# Task to complete:
What follows is a set of entries. Repeat them exactly, but not their pictures.

(Collection entries)
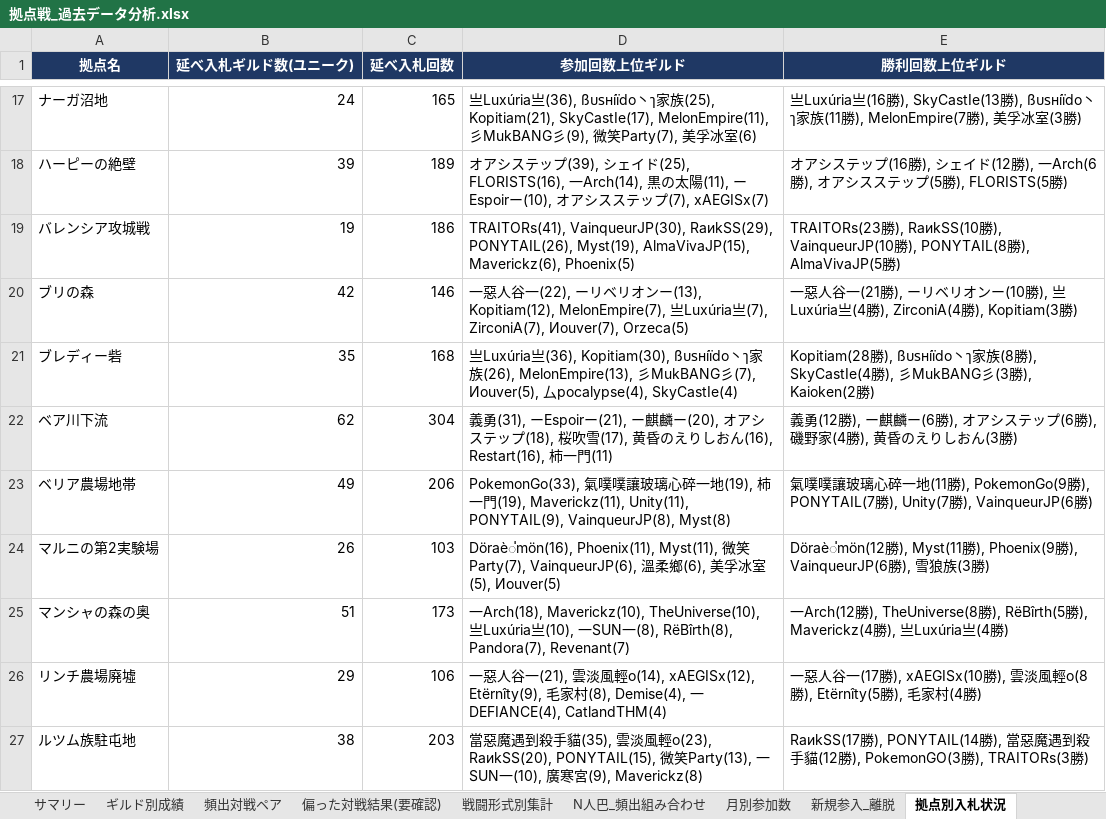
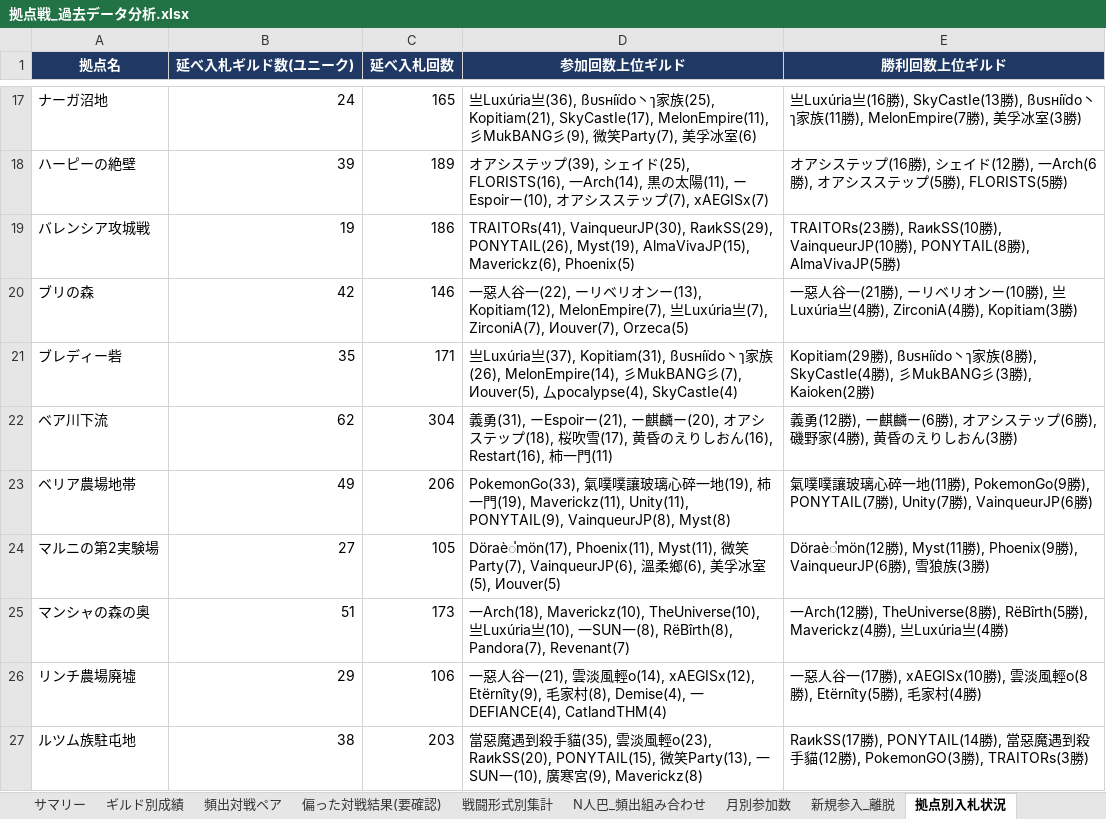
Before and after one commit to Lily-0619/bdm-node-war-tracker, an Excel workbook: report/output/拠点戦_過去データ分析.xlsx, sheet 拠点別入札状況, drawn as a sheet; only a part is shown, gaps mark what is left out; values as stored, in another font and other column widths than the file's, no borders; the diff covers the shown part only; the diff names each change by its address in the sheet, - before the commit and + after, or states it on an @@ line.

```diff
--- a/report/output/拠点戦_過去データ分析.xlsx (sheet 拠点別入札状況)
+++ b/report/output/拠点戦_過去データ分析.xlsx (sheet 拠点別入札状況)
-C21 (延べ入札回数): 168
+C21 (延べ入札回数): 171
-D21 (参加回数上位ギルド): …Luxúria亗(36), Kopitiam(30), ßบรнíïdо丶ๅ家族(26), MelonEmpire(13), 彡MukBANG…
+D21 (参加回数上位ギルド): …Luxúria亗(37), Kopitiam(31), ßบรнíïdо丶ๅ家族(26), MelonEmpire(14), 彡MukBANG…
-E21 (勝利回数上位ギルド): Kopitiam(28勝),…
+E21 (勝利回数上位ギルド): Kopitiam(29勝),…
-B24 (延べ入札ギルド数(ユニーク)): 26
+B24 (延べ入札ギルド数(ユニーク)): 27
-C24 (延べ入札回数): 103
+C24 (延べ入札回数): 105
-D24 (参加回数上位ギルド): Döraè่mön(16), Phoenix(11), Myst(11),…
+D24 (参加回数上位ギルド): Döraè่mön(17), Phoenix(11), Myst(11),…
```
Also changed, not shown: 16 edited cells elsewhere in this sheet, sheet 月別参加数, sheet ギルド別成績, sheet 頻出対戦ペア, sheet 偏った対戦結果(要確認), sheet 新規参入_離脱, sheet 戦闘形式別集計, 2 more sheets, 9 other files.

# Expected output:
Before and after one commit to Lily-0619/bdm-node-war-tracker, an Excel workbook: report/output/拠点戦_過去データ分析.xlsx, sheet 拠点別入札状況, drawn as a sheet; only a part is shown, gaps mark what is left out; values as stored, in another font and other column widths than the file's, no borders; the diff covers the shown part only; the diff names each change by its address in the sheet, - before the commit and + after, or states it on an @@ line.

```diff
--- a/report/output/拠点戦_過去データ分析.xlsx (sheet 拠点別入札状況)
+++ b/report/output/拠点戦_過去データ分析.xlsx (sheet 拠点別入札状況)
-C21 (延べ入札回数): 168
+C21 (延べ入札回数): 171
-D21 (参加回数上位ギルド): …Luxúria亗(36), Kopitiam(30), ßบรнíïdо丶ๅ家族(26), MelonEmpire(13), 彡MukBANG…
+D21 (参加回数上位ギルド): …Luxúria亗(37), Kopitiam(31), ßบรнíïdо丶ๅ家族(26), MelonEmpire(14), 彡MukBANG…
-E21 (勝利回数上位ギルド): Kopitiam(28勝),…
+E21 (勝利回数上位ギルド): Kopitiam(29勝),…
-B24 (延べ入札ギルド数(ユニーク)): 26
+B24 (延べ入札ギルド数(ユニーク)): 27
-C24 (延べ入札回数): 103
+C24 (延べ入札回数): 105
-D24 (参加回数上位ギルド): Döraè่mön(16), Phoenix(11), Myst(11),…
+D24 (参加回数上位ギルド): Döraè่mön(17), Phoenix(11), Myst(11),…
```
Also changed, not shown: 16 edited cells elsewhere in this sheet, sheet 月別参加数, sheet ギルド別成績, sheet 頻出対戦ペア, sheet 偏った対戦結果(要確認), sheet 新規参入_離脱, sheet 戦闘形式別集計, 2 more sheets, 9 other files.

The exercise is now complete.